### What needs to be done
Copy the records word for word, omitting all pictures.

(Front-end code change data)
........
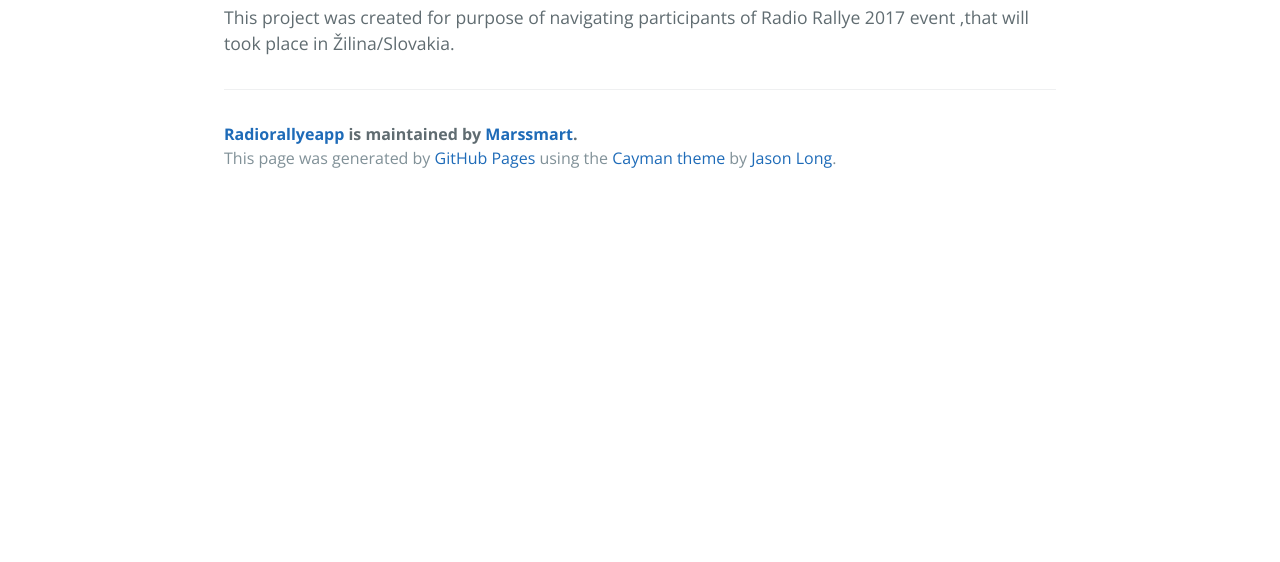
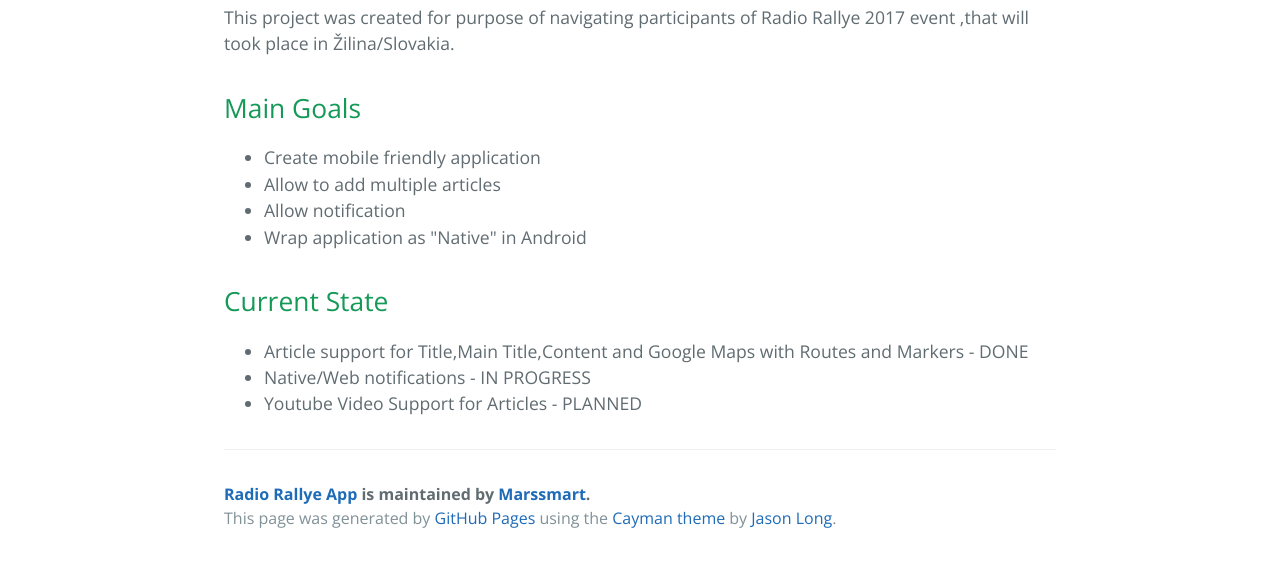
Before and after one commit to Marssmart/rr-app, a plain HTML site: page index.html in a window 1280 px wide. Shown: the part 481-1043 px from the top of the page. Before the commit the page ends 800 px from the top, so only its background shows below. Drawn offline with nearby package versions, Linux system fonts and the light colour scheme.

Commit message:
Create gh-pages branch via GitHub

```diff
--- a/index.html
+++ b/index.html
@@ -2,7 +2,7 @@
 <html lang="en-us">
   <head>
     <meta charset="UTF-8">
-    <title>Radiorallyeapp by Marssmart</title>
+    <title>Radio Rallye App by Marssmart</title>
     <meta name="viewport" content="width=device-width, initial-scale=1">
     <link rel="stylesheet" type="text/css" href="stylesheets/normalize.css" media="screen">
     <link href='https://fonts.googleapis.com/css?family=Open+Sans:400,700' rel='stylesheet' type='text/css'>
@@ -11,7 +11,7 @@
   </head>
   <body>
     <section class="page-header">
-      <h1 class="project-name">Radiorallyeapp</h1>
+      <h1 class="project-name">Radio Rallye App</h1>
       <h2 class="project-tagline">Navigation App for participants on Radio Rallye 2017 event</h2>
       <a href="https://github.com/Marssmart/RadioRallyeApp" class="btn">View on GitHub</a>
       <a href="https://github.com/Marssmart/RadioRallyeApp/zipball/master" class="btn">Download .zip</a>
@@ -24,8 +24,27 @@
 
 <p>This project was created for purpose of navigating participants of Radio Rallye 2017 event ,that will took place in Žilina/Slovakia.</p>
 
+<h2>
+<a id="main-goals" class="anchor" href="#main-goals" aria-hidden="true"><span aria-hidden="true" class="octicon octicon-link"></span></a>Main Goals</h2>
+
+<ul>
+<li>Create mobile friendly application</li>
+<li>Allow to add multiple articles</li>
+<li>Allow notification</li>
+<li>Wrap application as "Native" in Android</li>
+</ul>
+
+<h2>
+<a id="current-state" class="anchor" href="#current-state" aria-hidden="true"><span aria-hidden="true" class="octicon octicon-link"></span></a>Current State</h2>
+
+<ul>
+<li>Article support for Title,Main Title,Content and Google Maps with Routes and Markers - DONE</li>
+<li>Native/Web notifications - IN PROGRESS</li>
+<li>Youtube Video Support for Articles - PLANNED</li>
+</ul>
+
       <footer class="site-footer">
-        <span class="site-footer-owner"><a href="https://github.com/Marssmart/RadioRallyeApp">Radiorallyeapp</a> is maintained by <a href="https://github.com/Marssmart">Marssmart</a>.</span>
+        <span class="site-footer-owner"><a href="https://github.com/Marssmart/RadioRallyeApp">Radio Rallye App</a> is maintained by <a href="https://github.com/Marssmart">Marssmart</a>.</span>
 
         <span class="site-footer-credits">This page was generated by <a href="https://pages.github.com">GitHub Pages</a> using the <a href="https://github.com/jasonlong/cayman-theme">Cayman theme</a> by <a href="https://twitter.com/jasonlong">Jason Long</a>.</span>
       </footer>
--- a/params.json
+++ b/params.json
@@ -1,6 +1,6 @@
 {
-  "name": "Radiorallyeapp",
+  "name": "Radio Rallye App",
   "tagline": "Navigation App for participants on Radio Rallye 2017 event",
-  "body": "# Radio Rallye App\r\n\r\nThis project was created for purpose of navigating participants of Radio Rallye 2017 event ,that will took place in Žilina/Slovakia.\r\n\r\n",
+  "body": "# Radio Rallye App\r\n\r\nThis project was created for purpose of navigating participants of Radio Rallye 2017 event ,that will took place in Žilina/Slovakia.\r\n\r\n## Main Goals\r\n* Create mobile friendly application\r\n* Allow to add multiple articles\r\n* Allow notification\r\n* Wrap application as \"Native\" in Android\r\n\r\n## Current State\r\n* Article support for Title,Main Title,Content and Google Maps with Routes and Markers - DONE\r\n* Native/Web notifications - IN PROGRESS\r\n* Youtube Video Support for Articles - PLANNED\r\n\r\n\r\n\r\n",
   "note": "Don't delete this file! It's used internally to help with page regeneration."
 }
```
........
### Task solution
Before and after one commit to Marssmart/rr-app, a plain HTML site: page index.html in a window 1280 px wide. Shown: the part 481-1043 px from the top of the page. Before the commit the page ends 800 px from the top, so only its background shows below. Drawn offline with nearby package versions, Linux system fonts and the light colour scheme.

Commit message:
Create gh-pages branch via GitHub

```diff
--- a/index.html
+++ b/index.html
@@ -2,7 +2,7 @@
 <html lang="en-us">
   <head>
     <meta charset="UTF-8">
-    <title>Radiorallyeapp by Marssmart</title>
+    <title>Radio Rallye App by Marssmart</title>
     <meta name="viewport" content="width=device-width, initial-scale=1">
     <link rel="stylesheet" type="text/css" href="stylesheets/normalize.css" media="screen">
     <link href='https://fonts.googleapis.com/css?family=Open+Sans:400,700' rel='stylesheet' type='text/css'>
@@ -11,7 +11,7 @@
   </head>
   <body>
     <section class="page-header">
-      <h1 class="project-name">Radiorallyeapp</h1>
+      <h1 class="project-name">Radio Rallye App</h1>
       <h2 class="project-tagline">Navigation App for participants on Radio Rallye 2017 event</h2>
       <a href="https://github.com/Marssmart/RadioRallyeApp" class="btn">View on GitHub</a>
       <a href="https://github.com/Marssmart/RadioRallyeApp/zipball/master" class="btn">Download .zip</a>
@@ -24,8 +24,27 @@
 
 <p>This project was created for purpose of navigating participants of Radio Rallye 2017 event ,that will took place in Žilina/Slovakia.</p>
 
+<h2>
+<a id="main-goals" class="anchor" href="#main-goals" aria-hidden="true"><span aria-hidden="true" class="octicon octicon-link"></span></a>Main Goals</h2>
+
+<ul>
+<li>Create mobile friendly application</li>
+<li>Allow to add multiple articles</li>
+<li>Allow notification</li>
+<li>Wrap application as "Native" in Android</li>
+</ul>
+
+<h2>
+<a id="current-state" class="anchor" href="#current-state" aria-hidden="true"><span aria-hidden="true" class="octicon octicon-link"></span></a>Current State</h2>
+
+<ul>
+<li>Article support for Title,Main Title,Content and Google Maps with Routes and Markers - DONE</li>
+<li>Native/Web notifications - IN PROGRESS</li>
+<li>Youtube Video Support for Articles - PLANNED</li>
+</ul>
+
       <footer class="site-footer">
-        <span class="site-footer-owner"><a href="https://github.com/Marssmart/RadioRallyeApp">Radiorallyeapp</a> is maintained by <a href="https://github.com/Marssmart">Marssmart</a>.</span>
+        <span class="site-footer-owner"><a href="https://github.com/Marssmart/RadioRallyeApp">Radio Rallye App</a> is maintained by <a href="https://github.com/Marssmart">Marssmart</a>.</span>
 
         <span class="site-footer-credits">This page was generated by <a href="https://pages.github.com">GitHub Pages</a> using the <a href="https://github.com/jasonlong/cayman-theme">Cayman theme</a> by <a href="https://twitter.com/jasonlong">Jason Long</a>.</span>
       </footer>
--- a/params.json
+++ b/params.json
@@ -1,6 +1,6 @@
 {
-  "name": "Radiorallyeapp",
+  "name": "Radio Rallye App",
   "tagline": "Navigation App for participants on Radio Rallye 2017 event",
-  "body": "# Radio Rallye App\r\n\r\nThis project was created for purpose of navigating participants of Radio Rallye 2017 event ,that will took place in Žilina/Slovakia.\r\n\r\n",
+  "body": "# Radio Rallye App\r\n\r\nThis project was created for purpose of navigating participants of Radio Rallye 2017 event ,that will took place in Žilina/Slovakia.\r\n\r\n## Main Goals\r\n* Create mobile friendly application\r\n* Allow to add multiple articles\r\n* Allow notification\r\n* Wrap application as \"Native\" in Android\r\n\r\n## Current State\r\n* Article support for Title,Main Title,Content and Google Maps with Routes and Markers - DONE\r\n* Native/Web notifications - IN PROGRESS\r\n* Youtube Video Support for Articles - PLANNED\r\n\r\n\r\n\r\n",
   "note": "Don't delete this file! It's used internally to help with page regeneration."
 }
```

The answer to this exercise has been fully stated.